What I’m saying is that I live in a place of abundance and choice. The world feels and has always felt (with a few glaring, brief exceptions) as if it was brimming with options. I am very aware that what stands between the things I want and me is mostly just me.
While I know my grandmother did not have nearly the options I am so lucky to have, she had more than she realized. Annie, I believe, knew what she wanted - to be a writer - but had no idea how to become one. She did the work, writing constantly, but never knew where or how or if. The wider world gave her immediate value for being beautiful, for being a mother, not for the pages she stored in a desk drawer upstairs.

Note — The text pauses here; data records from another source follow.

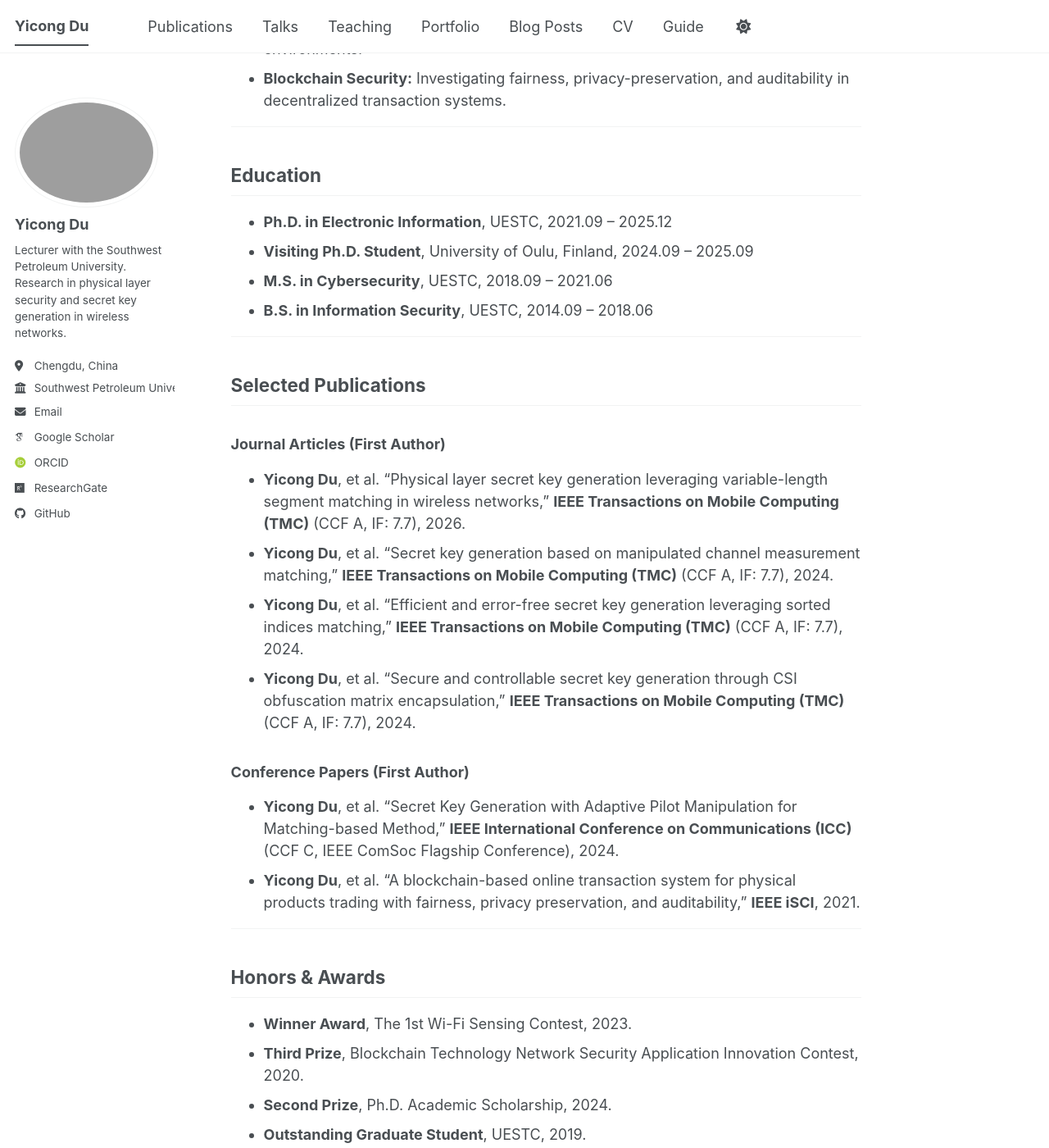
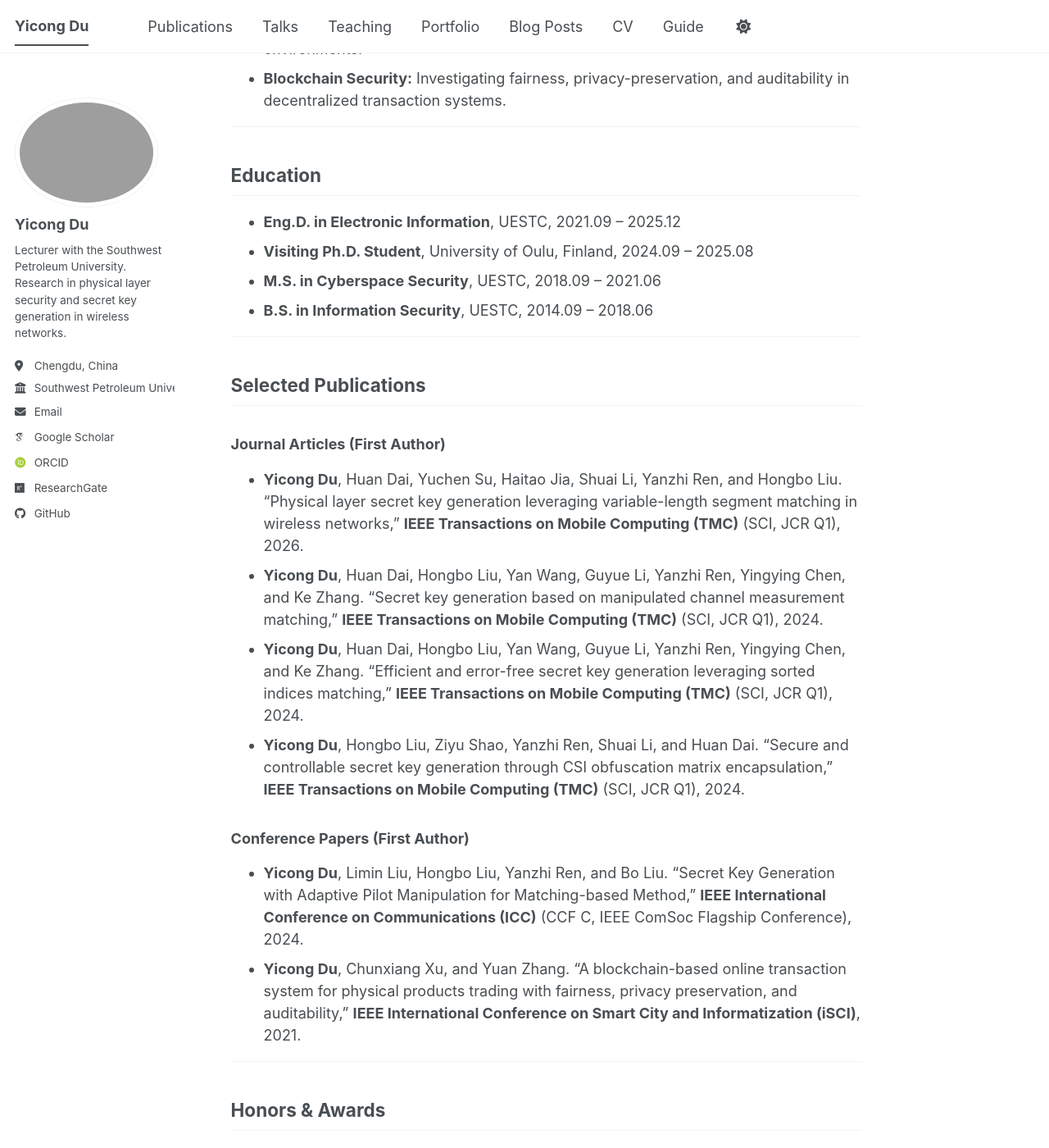
Before and after one commit to DozzzeN/yc_du, a Jekyll site: the page built from _pages/about.md, in a window 1280 px wide and 1400 px high, scrolled down 885 px. Shown: the whole window at 82% size. Built offline with Jekyll 4.4.1, drawn with Linux system fonts in a browser that asks for light colours; some web fonts are replaced; a script bundle is joined from its source files by our own code; library files that are not in the unit come from our copies; some of the changed text lies outside the part shown.

Commit message:
Update about.md

```diff
--- a/_pages/about.md
+++ b/_pages/about.md
@@ -1,6 +1,6 @@
 ---
 permalink: /
-title: "Yicong Du, Ph.D. (杜逸聪)"
+title: "Yicong Du, Eng.D. (杜逸聪)"
 author_profile: true
 redirect_from:
   - /about/
@@ -11,11 +11,11 @@ redirect_from:
 
 I am currently a **Lecturer** at the School of Computer Science, **Southwest Petroleum University (SWPU)**.
 
-I earned my Ph.D. in Electronic Information from the School of Computer Science and Engineering at the **University of Electronic Science and Technology of China (UESTC)**, where I was a member of the Internet Security Team supervised by [**Prof. Hongbo Liu**](https://www.scse.uestc.edu.cn/info/1081/11244.htm). Prior to my doctoral studies, I completed my **Master's degree in Cybersecurity** at UESTC under the supervision of [**Prof. Chunxiang Xu**](https://www.scse.uestc.edu.cn/info/1081/11924.htm) within the Applied Cryptography Team, focusing on blockchain security and privacy preservation.
+I earned my Eng.D. in Electronic Information from the School of Computer Science and Engineering at the **University of Electronic Science and Technology of China (UESTC)**, where I was a member of the Internet Security Team supervised by [**Prof. Hongbo Liu**](https://www.scse.uestc.edu.cn/info/1081/11244.htm). Prior to my doctoral studies, I completed my **Master's degree in Cybersecurity** at UESTC under the supervision of [**Prof. Chunxiang Xu**](https://www.scse.uestc.edu.cn/info/1081/11924.htm) within the Applied Cryptography Team, focusing on blockchain security and privacy preservation.
 
-From September 2024 to September 2025, I served as a visiting Ph.D. scholar at the Faculty of Information Technology and Electrical Engineering, **University of Oulu**, Finland, working with [**Prof. Shuai Li**](https://www.oulu.fi/en/researchers/shuai-li), under the support of the China Scholarship Council (CSC).
+From September 2024 to August 2025, I served as a visiting Ph.D. scholar at the Faculty of Information Technology and Electrical Engineering, **University of Oulu**, Finland, working with [**Prof. Shuai Li**](https://www.oulu.fi/en/researchers/shuai-li), under the support of the China Scholarship Council (CSC).
 
-My research focuses on **Physical Layer Security** and **Wireless Secret Key Generation**. To date, I have authored 19 academic papers, including 4 first-author publications in top-tier journals such as *IEEE Transactions on Mobile Computing* (CCF-A), and I hold 3 authorized invention patents.
+My research focuses on **Physical Layer Security** and **Wireless Secret Key Generation**. To date, I have authored 19 academic papers, including 4 first-author publications in top-tier journals such as *IEEE Transactions on Mobile Computing* (SCI, JCR Q1), and I hold 3 authorized invention patents.
 
 ---
 
@@ -29,9 +29,9 @@ My research focuses on **Physical Layer Security** and **Wireless Secret Key Gen
 
 ## Education
 
-* **Ph.D. in Electronic Information**, UESTC, 2021.09 – 2025.12
-* **Visiting Ph.D. Student**, University of Oulu, Finland, 2024.09 – 2025.09
-* **M.S. in Cybersecurity**, UESTC, 2018.09 – 2021.06
+* **Eng.D. in Electronic Information**, UESTC, 2021.09 – 2025.12
+* **Visiting Ph.D. Student**, University of Oulu, Finland, 2024.09 – 2025.08
+* **M.S. in Cyberspace Security**, UESTC, 2018.09 – 2021.06
 * **B.S. in Information Security**, UESTC, 2014.09 – 2018.06
 
 ---
@@ -39,14 +39,14 @@ My research focuses on **Physical Layer Security** and **Wireless Secret Key Gen
 ## Selected Publications
 
 ### Journal Articles (First Author)
-* **Yicong Du**, et al. "Physical layer secret key generation leveraging variable-length segment matching in wireless networks," **IEEE Transactions on Mobile Computing (TMC)** (CCF A, IF: 7.7), 2026.
-* **Yicong Du**, et al. "Secret key generation based on manipulated channel measurement matching," **IEEE Transactions on Mobile Computing (TMC)** (CCF A, IF: 7.7), 2024.
-* **Yicong Du**, et al. "Efficient and error-free secret key generation leveraging sorted indices matching," **IEEE Transactions on Mobile Computing (TMC)** (CCF A, IF: 7.7), 2024.
-* **Yicong Du**, et al. "Secure and controllable secret key generation through CSI obfuscation matrix encapsulation," **IEEE Transactions on Mobile Computing (TMC)** (CCF A, IF: 7.7), 2024.
+* **Yicong Du**, Huan Dai, Yuchen Su, Haitao Jia, Shuai Li, Yanzhi Ren, and Hongbo Liu. "Physical layer secret key generation leveraging variable-length segment matching in wireless networks," **IEEE Transactions on Mobile Computing (TMC)** (SCI, JCR Q1), 2026.
+* **Yicong Du**, Huan Dai, Hongbo Liu, Yan Wang, Guyue Li, Yanzhi Ren, Yingying Chen, and Ke Zhang. "Secret key generation based on manipulated channel measurement matching," **IEEE Transactions on Mobile Computing (TMC)** (SCI, JCR Q1), 2024.
+* **Yicong Du**, Huan Dai, Hongbo Liu, Yan Wang, Guyue Li, Yanzhi Ren, Yingying Chen, and Ke Zhang. "Efficient and error-free secret key generation leveraging sorted indices matching," **IEEE Transactions on Mobile Computing (TMC)** (SCI, JCR Q1), 2024.
+* **Yicong Du**, Hongbo Liu, Ziyu Shao, Yanzhi Ren, Shuai Li, and Huan Dai. "Secure and controllable secret key generation through CSI obfuscation matrix encapsulation," **IEEE Transactions on Mobile Computing (TMC)** (SCI, JCR Q1), 2024.
 
 ### Conference Papers (First Author)
-* **Yicong Du**, et al. "Secret Key Generation with Adaptive Pilot Manipulation for Matching-based Method," **IEEE International Conference on Communications (ICC)** (CCF C, IEEE ComSoc Flagship Conference), 2024.
-* **Yicong Du**, et al. "A blockchain-based online transaction system for physical products trading with fairness, privacy preservation, and auditability," **IEEE iSCI**, 2021.
+* **Yicong Du**, Limin Liu, Hongbo Liu, Yanzhi Ren, and Bo Liu. "Secret Key Generation with Adaptive Pilot Manipulation for Matching-based Method," **IEEE International Conference on Communications (ICC)** (CCF C, IEEE ComSoc Flagship Conference), 2024.
+* **Yicong Du**, Chunxiang Xu, and Yuan Zhang. "A blockchain-based online transaction system for physical products trading with fairness, privacy preservation, and auditability," **IEEE International Conference on Smart City and Informatization (iSCI)**, 2021.
 
 ---
 
@@ -55,7 +55,7 @@ My research focuses on **Physical Layer Security** and **Wireless Secret Key Gen
 * **Winner Award**, The 1st Wi-Fi Sensing Contest, 2023.
 * **Third Prize**, Blockchain Technology Network Security Application Innovation Contest, 2020.
 * **Second Prize**, Ph.D. Academic Scholarship, 2024.
-* **Outstanding Graduate Student**, UESTC, 2019.
+* **Excellent Graduate Student**, UESTC, 2019.
 
 ---
 
```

Recently, Annie has given me a box full of her poetry handwritten in notebooks, loose leaf in folders, and some scrawled notes on torn corners of napkins. I’ve read much of her work but to have it all in bulk this way reveals a rich, devastating portrait of Annie and the things she wanted. All the fierce secrets she had. When Mark Strand passed away over the holidays, she was in tears. I had no idea she even knew who he was.
She’s also started pissing me off. Something about opening the seam of her writer life to me has given her license to criticize my own writer choices. Usually my biggest fan, she’s now calling me with aggressive questions: Well, why don’t you have a book yet? You have enough poems. (As if quantity of poetry meant a collection.) Why don’t you send to Esquire? I like Esquire.

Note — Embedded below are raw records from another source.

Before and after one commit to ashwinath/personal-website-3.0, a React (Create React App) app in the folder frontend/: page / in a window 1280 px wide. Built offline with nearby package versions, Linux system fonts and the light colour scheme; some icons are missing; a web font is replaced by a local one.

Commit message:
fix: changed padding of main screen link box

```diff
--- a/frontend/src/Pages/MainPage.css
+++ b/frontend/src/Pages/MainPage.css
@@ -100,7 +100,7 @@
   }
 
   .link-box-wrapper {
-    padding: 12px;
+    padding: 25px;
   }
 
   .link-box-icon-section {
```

I’ve avoided her calls, here and there, knowing full well that she is right. She’s pushing me, stage-mother style, because of what she wanted once, still wants now. She’s really asking me what are you waiting for?
My grandmother’s sayings, like her poetry, are really just incantations, verbal armor against a difficult existence. She wanted to give them to me to protect me, to help create me. Annie is tragic and glamorous and can be very difficult to understand. Being with her brings me peace and tumult all at once, as if I am groping at her past along with her, measuring my future against the things she wants until I end up wanting them harder. As Zadie Smith says in her essay Joy, “The thing no one ever tells you about joy is that it has very little real pleasure in it.”
I take immense joy in proving to Annie that I am her kindred, in affirming that I am part of her and that she matters to me to the point of madness. And, of course, that I heard all those things she said. I hear them now.
Originally from Georgia, Jess Smith now lives and works in New York City. Her work can be found in Sixth Finch, Phantom Limb, Ghost Town, The Best American Poetry Blog, Lumina, and other journals. She received her MFA from The New School in 2013.